Within the past month, the senior star, who seems to be able to compete well at almost any distance, turned in the No. 11 all-time performance at 1,000 meters, winning in 2 minutes, 25.09 seconds at The Virginia Showcase in Lynchburg, Virginia.
He followed that up with a 4:12.39 victory in the mile at the New Balance Grand Prix in Boston, and two weekends ago, he ho-hummed his way to wins at the NSCHSAA championship meet.
This past Saturday, at the CHSAA Intersectional championship meet at Ocean Breeze in Staten Island, he was named the meet's Outstanding Athlete after winning the 600m in 1:20.45, and later taking the 1600m in 4:19.77.
Payamps, seemingly always smiling, said of his 600m performance, "It was a tough race. I actually wanted to go under 1:20, but my legs felt tired on the first lap. But I started to get into it later, and came out with the win, so I wasn't too disappointed."
The 1600m was "for the team," and Payamps is foremost a team man.
"We've never had a runner with the range that Matt has," St. Anthony's coach Tim Dearie said. "And he's a tremendous young man, maybe the best person I've ever coached. He's the type of senior who will talk and give encouragement to the lowliest freshman on the team. You don't see that too often."
The St. Anthony's tradition of cross country and track and field excellence goes back decades, and Payamps is the latest in a long line of stars to wear the black and gold singlet.
Now Payamps is adding to the rich tradition and carving his own niche among the pantheon of St. Anthony's heroes.
There was some initial speculation concerning training and overall performance after the departure of Gatewood, but Payamps said "There was a little transition, but Brendan Dearie (the coach's son), Matt Reda, and I push each other in practice."
The Friars had a lot on their minds at Saturday's meet.
"It's been a crushing, hectic time," Dearie said of "my assistant coach and best friend" Bob Higgins, who ran the 400m leg on the championship distance medley at the Penn Relays in 1978.
Higgins was recently found to have a brain tumor and is now in hospice care.
There was a team meting prior to the Intersectional championship meet, with assistant coach Oliver St. Aude quietly giving the team additional motivation.
The message was simple -- "Do your best -- do it for coach Bob, and for yourselves."
Payamps took the message to heart.
"A lot of us had coach Higgins' name on our spikes," he said. "I had 'Higs' on mine."
Despite the inspiration, St. Anthony's fell to Iona Preparatory by 0.5 points, 27.5 to 27.
"Some things didn't go our way during the meet," he said, "and it was tough to see the way the meet was unfolding at the end," but added that, "it will give us additional motivation for outdoors."
So what's ahead for the senior star?
In 10 days, he will compete in the USA Track and Field Indoor Senior Men's National Championships.

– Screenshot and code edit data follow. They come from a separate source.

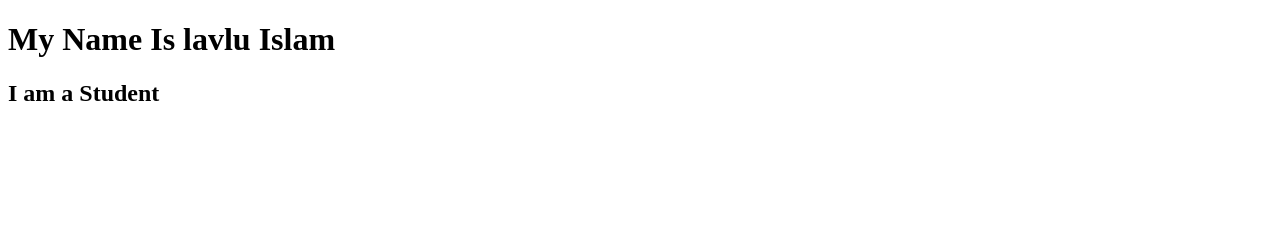
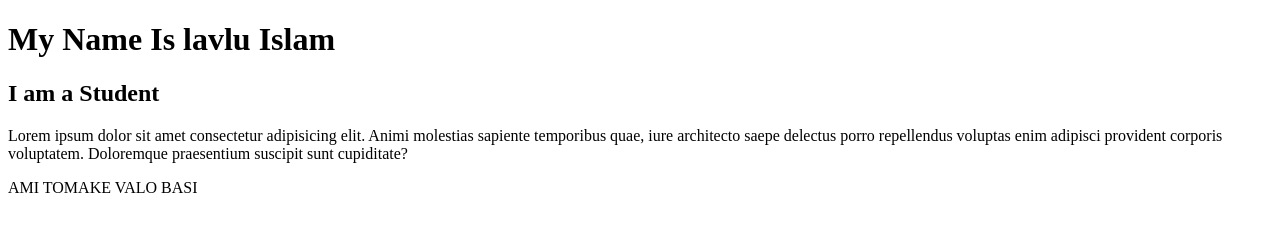
Before and after one commit to mdlavlu51/my-second-repo, a plain HTML site: page index.html in a window 1280 px wide. Drawn offline with Linux system fonts and the light colour scheme.

Commit message:
added Hearded

```diff
--- a/index.html
+++ b/index.html
@@ -9,5 +9,7 @@
 <body>
     <h1> My Name Is lavlu Islam</h1>
     <h2> I am a Student</h2>
+    <p> Lorem ipsum dolor sit amet consectetur adipisicing elit. Animi molestias sapiente temporibus quae, iure architecto saepe delectus porro repellendus voluptas enim adipisci provident corporis voluptatem. Doloremque praesentium suscipit sunt cupiditate?</p>
+    <p> AMI TOMAKE VALO BASI</p>
 </body>
 </html>
```
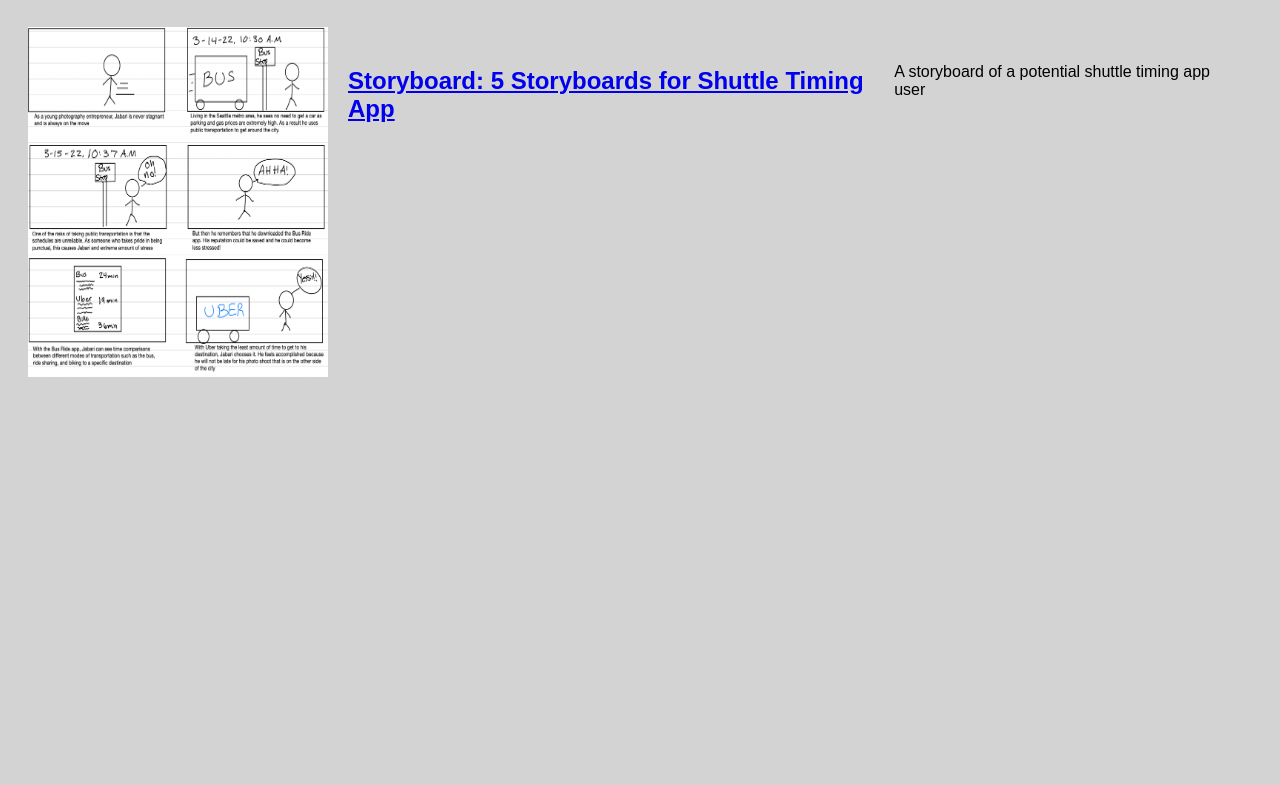
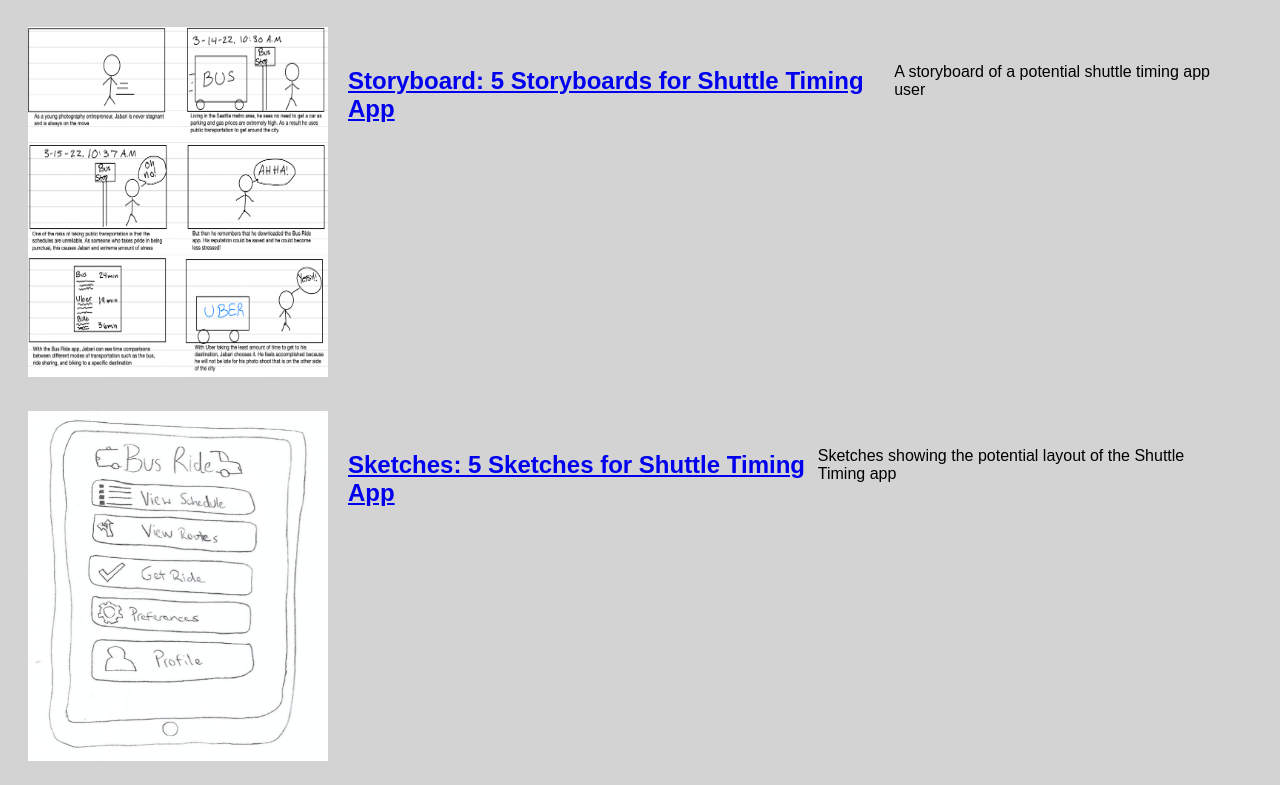
Before and after one commit to PCanty03/PCanty03.github.io, a plain HTML site: page index.html in a window 1280 px wide. Shown: the part 1215-2000 px from the top of the page. Before the commit the page ends 1616 px from the top, so only its background shows below. Drawn offline with Linux system fonts and the light colour scheme.

Commit message:
Add files via upload

```diff
--- a/index.html
+++ b/index.html
@@ -52,6 +52,18 @@
                     </p>
                 </section>
             </section>
+
+            <!--Sketches Assignment-->
+            <section class="assignment"><a></a>
+                <a href="Files/Undefined Sketches.pdf"><img src="Images/Bus Ride Picture.png" width="300" height="350"></a>
+                <section class="assignment details">
+                    <a href="Files/Undefined Sketches.pdf"><h2>Sketches: 5 Sketches for Shuttle Timing App</h2></a>
+                    <p>
+
+                        Sketches showing the potential layout of the Shuttle Timing app
+                    </p>
+                </section>
+            </section>
         </body>
     </head>
 </html>
```
Also changed, not shown: Images/Bus Ride Picture.png (added), 1 other file.
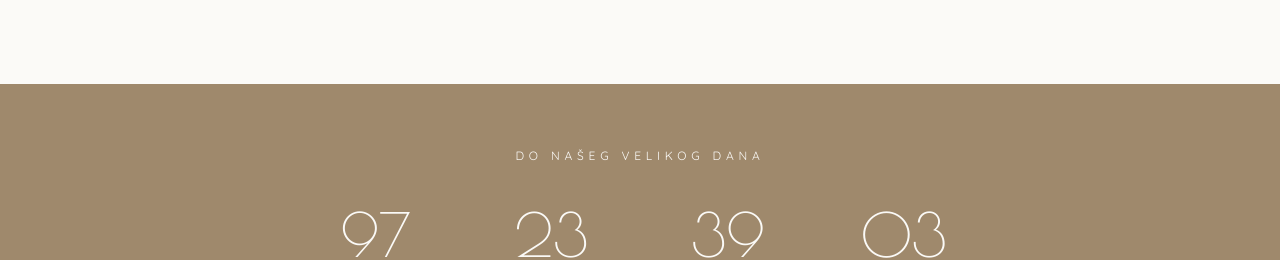
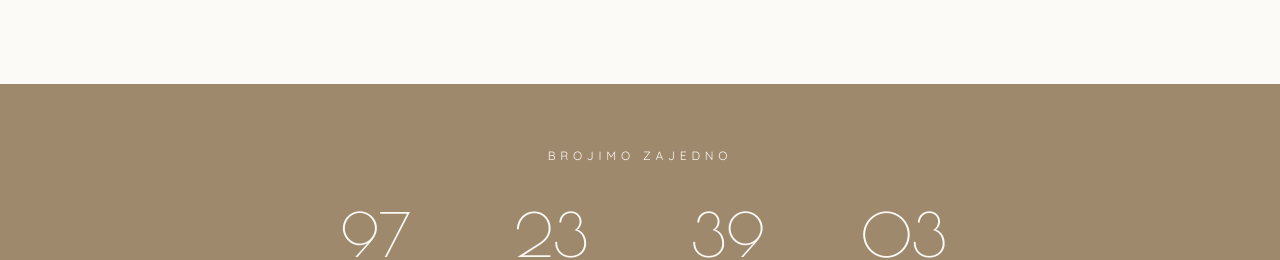
Before and after one commit to NikolaTomic00/pozivnica13, a React (Vite) app: page / in a window 1280 px wide. Shown: the part 2958-3218 px from the top of the page. Built offline with nearby package versions, Linux system fonts and the light colour scheme; a web font is replaced by a local one.

Commit message:
text update

```diff
--- a/src/sections/CountdownSection/CountdownSection.jsx
+++ b/src/sections/CountdownSection/CountdownSection.jsx
@@ -3,7 +3,9 @@ import { useEffect, useState } from "react";
 const weddingDate = new Date("2026-09-26T16:30:00+02:00");
 
 export default function CountdownSection() {
-  const [timeLeft, setTimeLeft] = useState(() => Math.max(0, weddingDate.getTime() - Date.now()));
+  const [timeLeft, setTimeLeft] = useState(() =>
+    Math.max(0, weddingDate.getTime() - Date.now()),
+  );
 
   useEffect(() => {
     const timer = window.setInterval(() => {
@@ -22,12 +24,16 @@ export default function CountdownSection() {
   return (
     <section className="flex items-center py-8 text-center sm:py-12">
       <div className="flex w-full flex-col items-center bg-[var(--sand-deep)] px-4 py-12 text-[var(--cream)] sm:px-10 sm:py-16">
-        <p className="text-xs uppercase tracking-[.4em]">Do našeg velikog dana</p>
+        <p className="text-xs uppercase tracking-[.4em]">Brojimo zajedno</p>
         <div className="mt-10 grid w-full max-w-2xl grid-cols-4 gap-3 sm:gap-8">
           {countdown.map(([number, label]) => (
             <div key={label}>
-              <div className="font-heading text-4xl sm:text-6xl">{String(number).padStart(2, "0")}</div>
-              <div className="mt-2 text-[10px] uppercase tracking-[.2em] opacity-75 sm:text-xs">{label}</div>
+              <div className="font-heading text-4xl sm:text-6xl">
+                {String(number).padStart(2, "0")}
+              </div>
+              <div className="mt-2 text-[10px] uppercase tracking-[.2em] opacity-75 sm:text-xs">
+                {label}
+              </div>
             </div>
           ))}
         </div>
```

His 2:25.09 in the 1K qualified at Ocean Breeze qualified him.
"It's a nice chance to run very fast," Dearie said, adding, "I think 2:23 is in his wheelhouse -- Why not give him a shot?"
Then it's off to the New York State Championships, where he will probably run the 600m and 1K.
"Whatever he (Dearie) wants me to do, I'll do," Payamps said. "I trust the coach to do what's best for me."
Outdoors is still a way off, but there's a DMR in late April at the Penn Relays, which both Payamps and Dearie are already thinking about.
Last year Payamps ran 4:08.34 for his anchor 1600m leg at Penn, and St. Anthony's ran under 10 minutes (9:59.87), but the Friars came up short to Hopewell Valley, and specifically Sean Dolan's 4:07.57, which his squad the win in 9:57.77.
Also on Dearie's mind is the 4:05.4 school record in the mile, last set by Gregorek, New York State record of 4:02.7, which was set by Matt Centrowitz Sr in 1973.
"We're going to try to find a race where he can run fast," Dearie said, "but we're not going to chase the thing the whole season."
With personal bests of 1:52.51 in the 800m, 4:08.32 in the mile and 8:56.06 in the 3200m, plus excellent cross country credentials and a solid academic resume, the colleges came calling.
Next year, he'll take his talents to Georgetown University, where he'll join a talented stable of middle-distance runners.
Payamps said Hoyas men's distance coach Brandon Bonsey "laid out a four-year plan that appealed to me."
That, plus the academic reputation of Georgetown and it's location as a cultural center, also seemed like a good fit.
So Payamps might have a few good years ahead of him, too.